Roger Suffling for Roger and Petra Suffling
Re: Bill 23, More Homes Built Faster Act, 2022
Dear Mr. Ford,
We write to you in deep concern about the intent, contents, and efficacy of Bill 23 that is currently being rushed through the legislature. These are just some of our specific concerns:
Bill 23 weakens the Conservation Authorities. Ontario’s CAs have an enviable record of
preventing flood damage by reserving flood-plain lands from development. They also play a vital role in providing lands for recreation that Ontario’s growing population needs very much.
Bill 23 allows housing construction on flood plains. How will these buildings in the flood plain areas be protected? Will the residents’ and landlords’ properties be insurable? Even if such developments are adequately protected by dikes etc., where will flood waters go? Such land use will impede flood level flows, thus increasing the risk of death and economic loss to upstream residents and businesses.
Bill 23 will allow draining and building on wetlands. Sixty-eight per cent of the original wetland area in southern Ontario had been lost lost by the early 1980s, with an additional 4 per cent destroyed since (Ontario Biodiversity Council, 2010). In the Greater Toronto Area and the agricultural southwest, over 85 per cent of wetlands have already been lost. We must retain remaining wetlands for soil stabilization, flood mitigation, providing vital wildlife habitat,
improving water quality, and providing recreational opportunities. Thus, Bill 23 is bad policy.
Bill 23 enables sale of public conservation lands for development. Many of these properties were placed with the government as a sacred, public trust that must not be betrayed.
Bill 23 will slash large holes in the greenbelt. Controlling sprawl is an essential strategy to lessen the cost of infrastructure, to minimise greenhouse gas emissions, to ensure a local food supply in an era of global uncertainty, and to maintain Ontarians’ quality of life. Much of the Greenbelt swaps proposed involve already protected land. Premier, you have made public commitments not to damage the Greenbelt, but this is a shell-game!
Bill 23 curtails our right as citizens to appeal land use change decisions. Under the Bill, the rights of special interest groups such as developers and land speculators are not encumbered in this
way Thus, the Bill is as fundamentally undemocratic as, say, misusing the “Notwithstanding
Bill 23 weakens green building standards in an era of global warming, when ameliorative actions (like constructing green buildings) are desperately needed.
Bill 23 caps resources put to affordable housing at a low level when poverty is increasing in our province. We also desperately need “missing middle” housing within cities that is not encouraged under the Bill.
Bill 23 reduces development fees currently paid by developers, so that taxpayers will have to foot the bill for housing infrastructure, like sewers and access roads. I am sure, as a Conservative, that you understand the need for the user to pay the bills.
Bill 23 removes power from municipalities, allowing cabinet to arbitrarily change approved official plans. As a Conservative, I am sure that you understand the need to avoid top-down heavy-handed government.

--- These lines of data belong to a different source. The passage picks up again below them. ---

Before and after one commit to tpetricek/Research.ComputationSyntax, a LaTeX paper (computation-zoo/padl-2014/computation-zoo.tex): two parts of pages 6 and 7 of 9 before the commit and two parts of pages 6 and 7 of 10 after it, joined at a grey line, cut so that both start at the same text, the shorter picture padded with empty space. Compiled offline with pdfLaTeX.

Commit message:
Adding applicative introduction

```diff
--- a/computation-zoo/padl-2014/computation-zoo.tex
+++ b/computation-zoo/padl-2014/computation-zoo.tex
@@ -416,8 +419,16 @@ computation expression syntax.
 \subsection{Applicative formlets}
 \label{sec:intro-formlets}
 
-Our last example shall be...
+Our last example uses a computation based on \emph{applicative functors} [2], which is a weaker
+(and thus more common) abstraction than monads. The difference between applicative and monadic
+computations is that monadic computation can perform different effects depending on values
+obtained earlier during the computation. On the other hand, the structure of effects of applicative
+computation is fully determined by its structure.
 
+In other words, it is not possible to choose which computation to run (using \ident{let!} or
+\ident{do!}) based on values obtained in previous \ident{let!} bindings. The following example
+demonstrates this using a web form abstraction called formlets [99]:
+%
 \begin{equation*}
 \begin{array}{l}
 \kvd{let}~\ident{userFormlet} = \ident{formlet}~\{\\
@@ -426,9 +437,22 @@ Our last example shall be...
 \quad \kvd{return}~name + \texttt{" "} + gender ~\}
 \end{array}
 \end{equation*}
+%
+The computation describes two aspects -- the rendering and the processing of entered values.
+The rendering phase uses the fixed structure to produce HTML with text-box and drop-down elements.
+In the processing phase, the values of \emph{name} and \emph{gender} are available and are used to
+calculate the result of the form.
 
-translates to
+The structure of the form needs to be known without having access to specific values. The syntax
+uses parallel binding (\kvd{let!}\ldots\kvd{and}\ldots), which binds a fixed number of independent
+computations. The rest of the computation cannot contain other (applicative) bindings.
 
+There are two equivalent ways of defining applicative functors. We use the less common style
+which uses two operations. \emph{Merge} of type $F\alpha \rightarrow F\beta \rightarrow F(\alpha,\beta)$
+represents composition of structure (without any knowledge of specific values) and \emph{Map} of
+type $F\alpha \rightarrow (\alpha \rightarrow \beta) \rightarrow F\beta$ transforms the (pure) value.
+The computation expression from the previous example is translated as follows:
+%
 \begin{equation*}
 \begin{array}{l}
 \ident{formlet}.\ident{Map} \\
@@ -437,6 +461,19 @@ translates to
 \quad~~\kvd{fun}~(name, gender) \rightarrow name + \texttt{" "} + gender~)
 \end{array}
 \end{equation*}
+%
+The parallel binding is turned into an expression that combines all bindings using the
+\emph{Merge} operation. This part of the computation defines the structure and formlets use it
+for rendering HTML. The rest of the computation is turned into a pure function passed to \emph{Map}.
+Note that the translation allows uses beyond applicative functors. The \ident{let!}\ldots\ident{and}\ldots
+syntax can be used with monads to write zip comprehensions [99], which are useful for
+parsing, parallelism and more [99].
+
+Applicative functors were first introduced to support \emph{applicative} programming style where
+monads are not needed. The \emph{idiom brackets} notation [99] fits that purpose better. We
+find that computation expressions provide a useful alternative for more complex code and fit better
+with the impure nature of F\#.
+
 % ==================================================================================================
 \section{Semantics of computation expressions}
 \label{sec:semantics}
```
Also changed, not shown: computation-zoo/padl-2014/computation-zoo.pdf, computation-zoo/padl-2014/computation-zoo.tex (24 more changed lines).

Bill 23 encourages unlimited sprawl, and thus makes for more infrastructure expenses, thus increasing tax costs for ordinary folk and for businesses. This policy will also exacerbate climate change.
Professor Dawn Parker of the School of Planning at the University of Waterloo has analysed Bill 23. She concludes that the Bill will increase land prices and will exacerbate unaffordability of housing in Ontario. She estimates that it will not increase housing supply and that it will not help housing affordability
Likewise, Kevin Eby, a former senior planner with the Region of Waterloo, concluded, on a CBC broadcast today, that only 9% of approved housing lots in the Region are built upon each year. The rest are reserved by developers for future use and for speculative purposes. He also reached the conclusions that there will be a steady increase in the number of detached homes for sale as “baby-boomers” age, and that there is no housing land shortage in the Region. We do not need more sprawling, single family residences in the Region, nor in the GTA.
This legislation is supposedly about building more housing for Ontarians, but its 170 pages+ include an agenda that is fundamentally harmful. The bill is zooming through the approvals process before most people have even heard about it! We ask you, earnestly, to withdraw the legislation and tackle the demand for new homes in a fundamentally more intelligent way.
Bill 23 is UNAFORDABLE!
Copy of a submission to the government